The first assessment of the United Nations Intergovernmental Panel on Climate Change (IPCC) was released in 1990, and concluded that human activities were increasing atmospheric greenhouse gas concentrations that would warm the earth’s surface.
The evidence and scientific consensus for climate change caused by human activities has accumulated since then. This week, a new IPCC Special Report described widespread melting of ice sheets and ocean warming and stressed the need for “ambitious emissions reductions coupled with coordinated sustained and increasingly ambitious adaptation actions.”
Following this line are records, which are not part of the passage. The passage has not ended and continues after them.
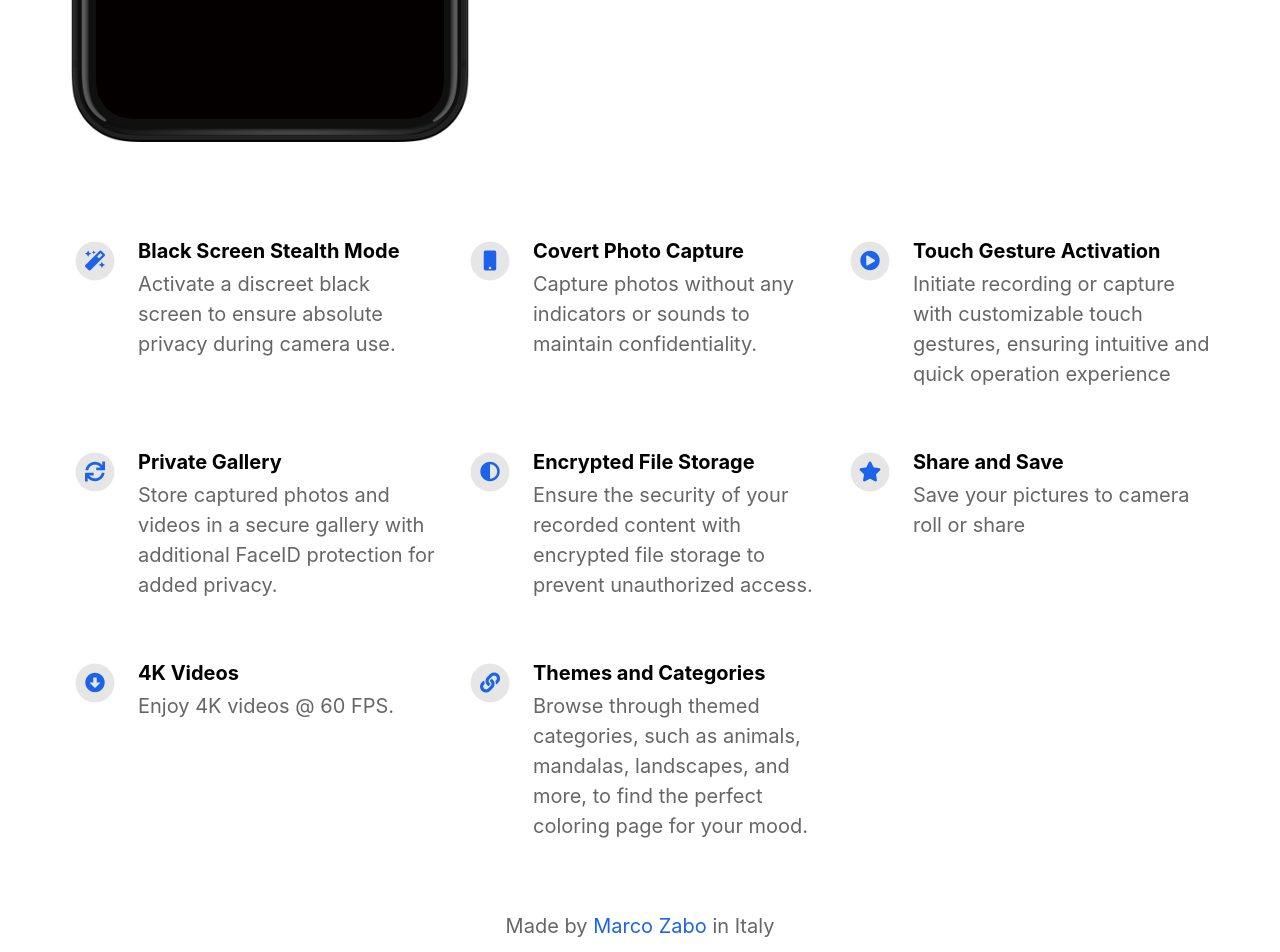
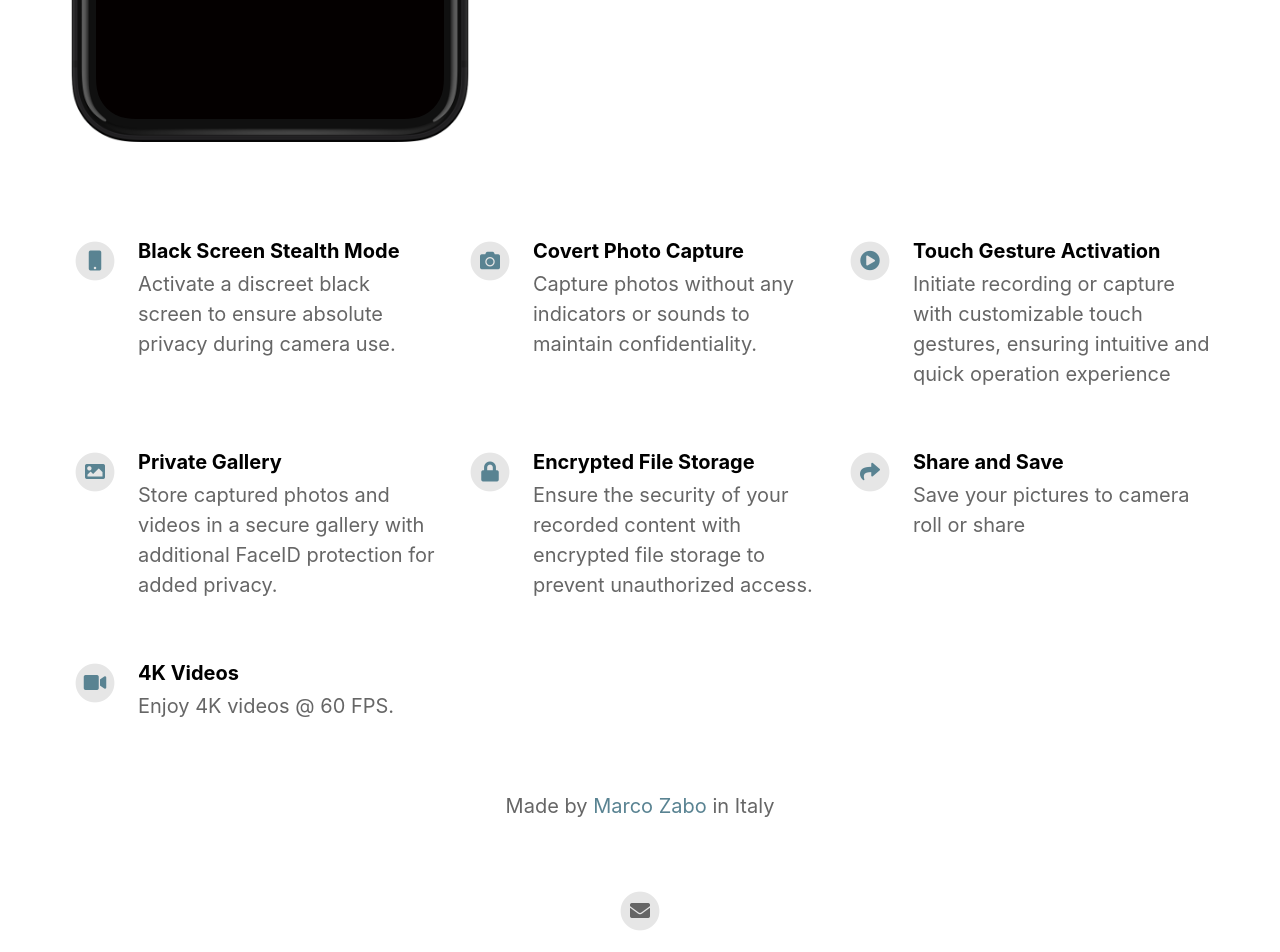
Before and after one commit to marcozabo/marcozabo.github.io, a Jekyll site: the page built from index.html, in a window 1280 px wide. Shown: the part 843-1795 px from the top of the page. Built offline with Jekyll 4.4.1, drawn with Linux system fonts in a browser that asks for light colours; nearby versions of some CDN libraries.

Commit message:
abbelli menti

```diff
--- a/_config.yml
+++ b/_config.yml
@@ -38,11 +38,11 @@
 
   - title                                 : Black Screen Stealth Mode
     description                           : Activate a discreet black screen to ensure absolute privacy during camera use.
-    fontawesome_icon_name                 : magic
+    fontawesome_icon_name                 : mobile
 
   - title                                 : Covert Photo Capture
     description                           : Capture photos without any indicators or sounds to maintain confidentiality.
-    fontawesome_icon_name                 : mobile
+    fontawesome_icon_name                 : camera
 
   - title                                 : Touch Gesture Activation
     description                           : Initiate recording or capture with customizable touch gestures, ensuring intuitive and quick operation experience
@@ -50,23 +50,20 @@
 
   - title                                 : Private Gallery
     description                           : Store captured photos and videos in a secure gallery with additional FaceID protection for added privacy.
-    fontawesome_icon_name                 : sync
+    fontawesome_icon_name                 : image
 
   - title                                 : Encrypted File Storage
     description                           : Ensure the security of your recorded content with encrypted file storage to prevent unauthorized access.
-    fontawesome_icon_name                 : adjust
+    fontawesome_icon_name                 : lock
 
   - title                                 : Share and Save
     description                           : Save your pictures to camera roll or share
-    fontawesome_icon_name                 : star
+    fontawesome_icon_name                 : share
 
   - title                                 : 4K Videos
     description                           : Enjoy 4K videos @ 60 FPS.
-    fontawesome_icon_name                 : arrow-alt-circle-down
+    fontawesome_icon_name                 : video
 
-  - title                                 : Themes and Categories
-    description                           : Browse through themed categories, such as animals, mandalas, landscapes, and more, to find the perfect coloring page for your mood.
-    fontawesome_icon_name                 : link
 
 
 
@@ -83,7 +80,7 @@
 
 body_background_color                     : "#ffffff"
 
-link_color                                : "#1d63ea"
+link_color                                : "#598392"
 
 app_title_color                           : "#ffffff"
 app_price_color                           : "#ffffff"
@@ -92,7 +89,7 @@
 feature_title_color                       : "#000000"
 feature_text_color                        : "#666666"
 
-feature_icons_foreground_color            : "#1d63ea"
+feature_icons_foreground_color            : "#598392"
 feature_icons_background_color            : "#e6e6e6"
 
 social_icons_foreground_color             : "#666666"
--- a/_includes/screencontent.html
+++ b/_includes/screencontent.html
@@ -4,7 +4,7 @@
     {% if file.path contains 'assets/screenshot/' %}
         <script>
             $(function() {
-                $(".iphoneScreen").attr('src', '{{ site.github.baseurl }}{{ file.path }}');
+                $(".iphoneScreen").attr('src', '{{ file.path }}');
                 $(".iphoneScreen").removeClass("hidden");
                 console.log("{{ file.path }}");
             });
@@ -22,7 +22,7 @@
             <script>
                 $(function() {
                     $(".videoContainer").removeClass("hidden");
-                    $(".screenvideo").append('<source src="{{ site.github.baseurl }}{{ file.path }}" type="video/mp4">');
+                    $(".screenvideo").append('<source src="{{ file.path }}" type="video/mp4">');
                     console.log("{{ file.path }}");
                 });
             </script>
@@ -30,7 +30,7 @@
             <script>
                 $(function() {
                     $(".videoContainer").removeClass("hidden");
-                    $(".screenvideo").append('<source src="{{ site.github.baseurl }}{{ file.path }}" type="video/ogg">');
+                    $(".screenvideo").append('<source src="{{ file.path }}" type="video/ogg">');
                     console.log("{{ file.path }}");
                 });
             </script>
@@ -38,7 +38,7 @@
         <script>
             $(function() {
                 $(".videoContainer").removeClass("hidden");
-                $(".screenvideo").append('<source src="{{ site.github.baseurl }}{{ file.path }}" type="video/webm">');
+                $(".screenvideo").append('<source src="{{ file.path }}" type="video/webm">');
                 console.log("{{ file.path }}");
             });
         </script>
```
Environmental sociologist Riley Dunlap, one of the early climate communication researchers, was intrigued in the ’90s when he recognized a “counter-movement” to climate activism.
“You get these almost always conservative counter-movements that emerge when the first movement is pushing society, with some success, in a progressive direction,” said Dunlap.
In one paper, Dunlap identified the members of the movement as “contrarian scientists, fossil fuels corporations, conservative think-tanks, and various front groups,” along with “a bevy of amateur climate bloggers and self-designated experts, public relations firms, astroturf groups, conservative media and pundits, and conservative politicians.”
In 1991, a New York Times story described how a campaign by coal-burning utility companies and coal producers aimed “to ‘reposition global warming as theory’ and not fact.”
In 1998, leaked documents from the American Petroleum Institute, a trade organization for the oil and gas industry, described its plan to boost uncertainty about climate change. Those documents, now published online by the Union of Concerned Scientists, describe a global communications action plan where “victory will be achieved when … recognition of uncertainties [around climate science] becomes part of the ‘conventional wisdom.'”
“The conservative movement/fossil fuel complex quickly adopted the strategy of ‘manufacturing’ uncertainty and doubt (perfected by the tobacco industry) as its preferred strategy for promoting skepticism,” Dunlap wrote.